"What we tried to do is compare what the price effect of trade war was with the payments that farmers got," said Joseph Janzen, an assistant professor of agricultural economics at Kansas State University, who co-authored the study along with fellow agricultural economics professor Nathan Hendricks.
"In most cases, the payment rate was higher than the price impact," Janzen said. "And the payments for some of the commodities are pretty huge."
Cotton and sorghum growers received inordinately high payments compared to how their prices were impacted, Janzen said.
Cotton prices dropped an estimated 1.2 percent, according to the study, which was published May 3 in the journal Applied Economic Perspectives and Policy. But, in 2019, payments to cotton growers were paid as if the price had dropped by 40 percent.
That same year, sorghum prices dropped around 6.4 percent, but the payments growers received covered a nearly 47 percent price drop.
Meanwhile, payments to soybean growers were around double their price drop, according to the study. Corn payments were close to accurate.
Corn prices fell an estimated 2.5 percent due to the trade war, according to the study. In 2018, growers received payments equivalent to a 0.3 percent price drop. In 2019, the payments equated to a 3.4 percent price drop.
Part of the reason for the discrepancy is the U.S. Department of Agriculture calculated farmers' losses based in large part on lost trade with China, according to the study.
When it announced the program, the agency said China's retaliatory tariffs disrupted "normal marketing patterns, raising costs by forcing commodities to find new markets."
While it is true commodities had to find new buyers in different countries, the price drop had the most direct impact on farmers, the researchers said.
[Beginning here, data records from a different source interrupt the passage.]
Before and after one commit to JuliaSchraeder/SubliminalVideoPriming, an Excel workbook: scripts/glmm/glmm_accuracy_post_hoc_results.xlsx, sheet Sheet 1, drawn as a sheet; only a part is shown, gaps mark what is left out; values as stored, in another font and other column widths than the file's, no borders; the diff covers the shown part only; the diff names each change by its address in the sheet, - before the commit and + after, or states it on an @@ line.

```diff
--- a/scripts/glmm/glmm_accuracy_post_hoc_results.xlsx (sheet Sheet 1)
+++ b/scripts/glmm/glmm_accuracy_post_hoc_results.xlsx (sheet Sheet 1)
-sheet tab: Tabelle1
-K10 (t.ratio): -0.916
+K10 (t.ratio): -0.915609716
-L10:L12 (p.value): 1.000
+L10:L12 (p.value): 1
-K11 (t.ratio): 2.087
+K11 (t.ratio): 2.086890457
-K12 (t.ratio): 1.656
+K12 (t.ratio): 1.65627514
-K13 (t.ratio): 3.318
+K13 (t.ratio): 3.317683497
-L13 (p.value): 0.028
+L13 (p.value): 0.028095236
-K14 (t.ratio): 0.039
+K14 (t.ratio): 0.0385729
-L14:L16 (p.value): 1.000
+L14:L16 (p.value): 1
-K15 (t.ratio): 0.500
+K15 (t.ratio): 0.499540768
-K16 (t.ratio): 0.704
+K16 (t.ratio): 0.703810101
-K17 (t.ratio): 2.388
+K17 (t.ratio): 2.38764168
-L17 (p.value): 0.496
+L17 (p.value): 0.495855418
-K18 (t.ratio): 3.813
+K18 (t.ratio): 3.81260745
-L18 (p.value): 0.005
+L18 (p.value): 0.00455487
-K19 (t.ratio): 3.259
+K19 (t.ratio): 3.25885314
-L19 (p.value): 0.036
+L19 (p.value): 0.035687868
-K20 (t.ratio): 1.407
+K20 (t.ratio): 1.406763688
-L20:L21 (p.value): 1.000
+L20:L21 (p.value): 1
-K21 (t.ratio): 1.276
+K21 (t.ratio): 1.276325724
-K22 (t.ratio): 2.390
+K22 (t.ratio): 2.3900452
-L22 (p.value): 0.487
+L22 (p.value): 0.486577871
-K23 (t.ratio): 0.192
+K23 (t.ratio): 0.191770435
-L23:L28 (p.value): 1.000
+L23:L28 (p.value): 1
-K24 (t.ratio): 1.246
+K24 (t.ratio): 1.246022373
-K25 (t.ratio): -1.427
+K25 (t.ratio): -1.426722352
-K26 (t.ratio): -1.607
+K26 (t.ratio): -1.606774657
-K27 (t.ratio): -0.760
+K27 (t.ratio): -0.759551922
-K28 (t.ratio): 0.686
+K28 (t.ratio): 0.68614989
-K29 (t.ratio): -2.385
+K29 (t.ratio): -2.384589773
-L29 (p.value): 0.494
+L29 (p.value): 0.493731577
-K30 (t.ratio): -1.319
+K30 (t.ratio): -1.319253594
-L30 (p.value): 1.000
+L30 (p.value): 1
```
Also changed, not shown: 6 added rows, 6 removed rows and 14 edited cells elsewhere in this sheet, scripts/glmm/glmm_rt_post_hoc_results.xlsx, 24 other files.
"The USDA methodology is based on a change in quantity (i.e. loss in exports) rather than a change in price," according to the study. "The damages to farmers would be more accurately assessed as the price decrease caused by retaliatory tariffs multiplied by production -- or, even better, the decrease in producer surplus."
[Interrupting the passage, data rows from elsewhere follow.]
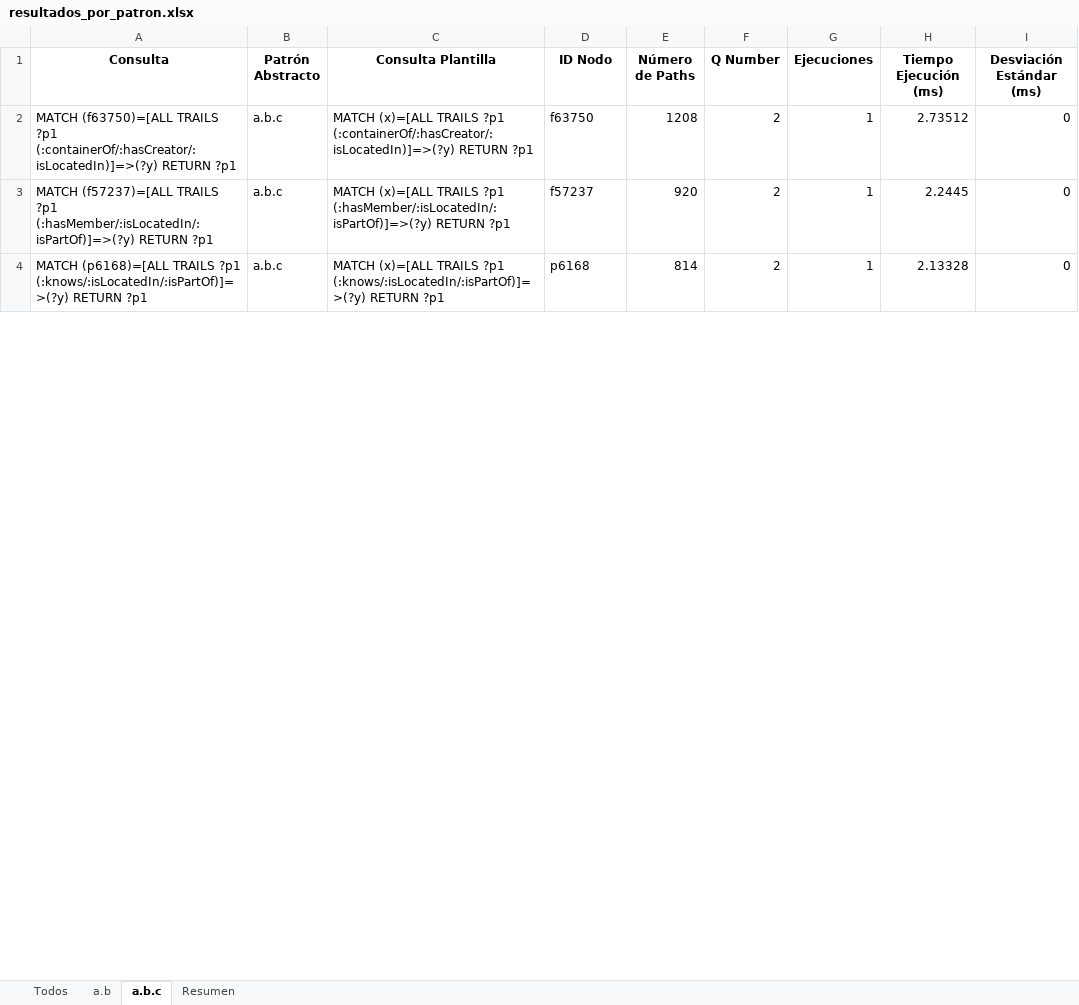
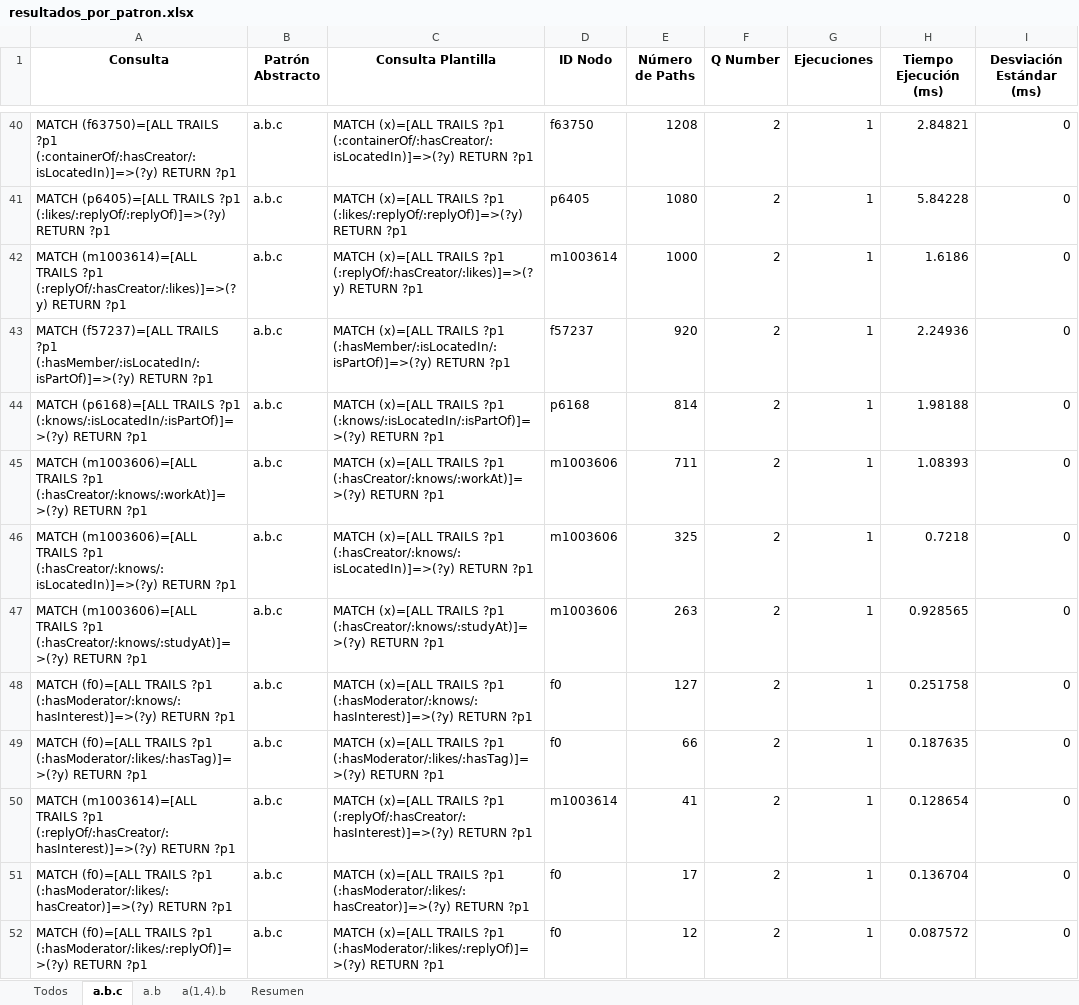
Before and after one commit to janunezzg/server, an Excel workbook: resultados_por_patron.xlsx, sheet a.b.c, drawn as a sheet; only a part is shown, gaps mark what is left out; values as stored, in another font and other column widths than the file's, no borders; addresses are those after the commit; the diff covers the shown part only; the diff names each change by its address in the sheet, - before the commit and + after, or states it on an @@ line.

```diff
--- a/resultados_por_patron.xlsx (sheet a.b.c)
+++ b/resultados_por_patron.xlsx (sheet a.b.c)
+sheet tab: a(1,4).b
@@ sheet tab order changed: Todos | a.b.c | a.b | a(1,4).b | Resumen @@
-H40 (Tiempo Ejecución (ms)): 2.73512
+H40 (Tiempo Ejecución (ms)): 2.84821
+row 41: MATCH (p6405)=[ALL TRAILS ?p1 (:likes/:replyOf/:replyOf)]=>(?y) RETURN ?p1 | a.b.c | MATCH (x)=[ALL TRAILS ?p1 (:likes/:replyOf/:replyOf)]=>(?y) RETURN ?p1 | p6405 | 1080 | 2 | 1 | 5.84228 | 0
+row 42: MATCH (m1003614)=[ALL TRAILS ?p1 (:replyOf/:hasCreator/:likes)]=>(?y) RETURN ?p1 | a.b.c | MATCH (x)=[ALL TRAILS ?p1 (:replyOf/:hasCreator/:likes)]=>(?y) RETURN ?p1 | m1003614 | 1000 | 2 | 1 | 1.6186 | 0
-H43 (Tiempo Ejecución (ms)): 2.2445
+H43 (Tiempo Ejecución (ms)): 2.24936
-H44 (Tiempo Ejecución (ms)): 2.13328
+H44 (Tiempo Ejecución (ms)): 1.98188
+row 45: MATCH (m1003606)=[ALL TRAILS ?p1 (:hasCreator/:knows/:workAt)]=>(?y) RETURN ?p1 | a.b.c | MATCH (x)=[ALL TRAILS ?p1 (:hasCreator/:knows/:workAt)]=>(?y) RETURN ?p1 | m1003606 | 711 | 2 | 1 | 1.08393 | 0
+row 46: MATCH (m1003606)=[ALL TRAILS ?p1 (:hasCreator/:knows/:isLocatedIn)]=>(?y) RETURN ?p1 | a.b.c | MATCH (x)=[ALL TRAILS ?p1 (:hasCreator/:knows/:isLocatedIn)]=>(?y) RETURN ?p1 | m1003606 | 325 | 2 | 1 | 0.7218 | 0
+row 47: MATCH (m1003606)=[ALL TRAILS ?p1 (:hasCreator/:knows/:studyAt)]=>(?y) RETURN ?p1 | a.b.c | MATCH (x)=[ALL TRAILS ?p1 (:hasCreator/:knows/:studyAt)]=>(?y) RETURN ?p1 | m1003606 | 263 | 2 | 1 | 0.928565 | 0
+row 48: MATCH (f0)=[ALL TRAILS ?p1 (:hasModerator/:knows/:hasInterest)]=>(?y) RETURN ?p1 | a.b.c | MATCH (x)=[ALL TRAILS ?p1 (:hasModerator/:knows/:hasInterest)]=>(?y) RETURN ?p1 | f0 | 127 | 2 | 1 | 0.251758 | 0
+row 49: MATCH (f0)=[ALL TRAILS ?p1 (:hasModerator/:likes/:hasTag)]=>(?y) RETURN ?p1 | a.b.c | MATCH (x)=[ALL TRAILS ?p1 (:hasModerator/:likes/:hasTag)]=>(?y) RETURN ?p1 | f0 | 66 | 2 | 1 | 0.187635 | 0
+row 50: MATCH (m1003614)=[ALL TRAILS ?p1 (:replyOf/:hasCreator/:hasInterest)]=>(?y) RETURN ?p1 | a.b.c | MATCH (x)=[ALL TRAILS ?p1 (:replyOf/:hasCreator/:hasInterest)]=>(?y) RETURN ?p1 | m1003614 | 41 | 2 | 1 | 0.128654 | 0
+row 51: MATCH (f0)=[ALL TRAILS ?p1 (:hasModerator/:likes/:hasCreator)]=>(?y) RETURN ?p1 | a.b.c | MATCH (x)=[ALL TRAILS ?p1 (:hasModerator/:likes/:hasCreator)]=>(?y) RETURN ?p1 | f0 | 17 | 2 | 1 | 0.136704 | 0
+row 52: MATCH (f0)=[ALL TRAILS ?p1 (:hasModerator/:likes/:replyOf)]=>(?y) RETURN ?p1 | a.b.c | MATCH (x)=[ALL TRAILS ?p1 (:hasModerator/:likes/:replyOf)]=>(?y) RETURN ?p1 | f0 | 12 | 2 | 1 | 0.087572 | 0
```
Also changed, not shown: 41 added rows, 2 removed rows and 18 edited cells elsewhere in this sheet, sheet Todos, sheet a.b, sheet Resumen, rankingAbstract.xlsx, resultados_queries.xlsx.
The National Cotton Council disfuted the study, saying cotton growers were underpaid for their trade war losses -- not overpaid.
"A further look at actual price and trade data confirms that cotton producers have not been overcompensated for the trade damages," the group said in a statement. "The [Market Facilitation Program] assistance has only partially compensated cotton producers for the loss in market revenue."
According to the Kansas State University study, the trade war pushed cotton prices down about 1 percent.
Cotton prices (paid to farmers) have fallen 20 percent over the last two years, dropping to under 60 cents per pound in May from more than 75 cents per pound in June 2018, the group said.
"What [the Cotton Council is] saying is absolutely true," Kansas State's Janzen said. "Cotton prices have dropped. But there is all kinds of stuff going on that's affecting prices."
The worldwide coronavirus pandemic, for example, has substantially reduced demand -- and therefore price -- of cotton, he said.
"For [2019 and 2020], the world consumption forecast is reduced ... 12.7 percent below the previous year," according to the USDA's World Agricultural Supply and Demand Estimates report, which was released Tuesday.
"This would be the largest annual decline in world consumption since the 19th century," the report said.
The USDA's trade aid was not intended to help farmers beyond the immediate impact of the trade war, Janzen said.
The agency has established another $19 billion aid package aimed at helping farmers through the coronavirus pandemic.
"What we were trying to do is look at how the Market Facilitation Program payments compared to the effect of the retaliatory tariffs imposed by China on commodity prices," Janzen said.
"I will say, it is difficult to design a single program that fairly distributes that much money across all commodities," he said.
"We understand these payments have been really important to farmers. [The USDA] broadly accomplished their goal. But, there are significant inequalities across commodities."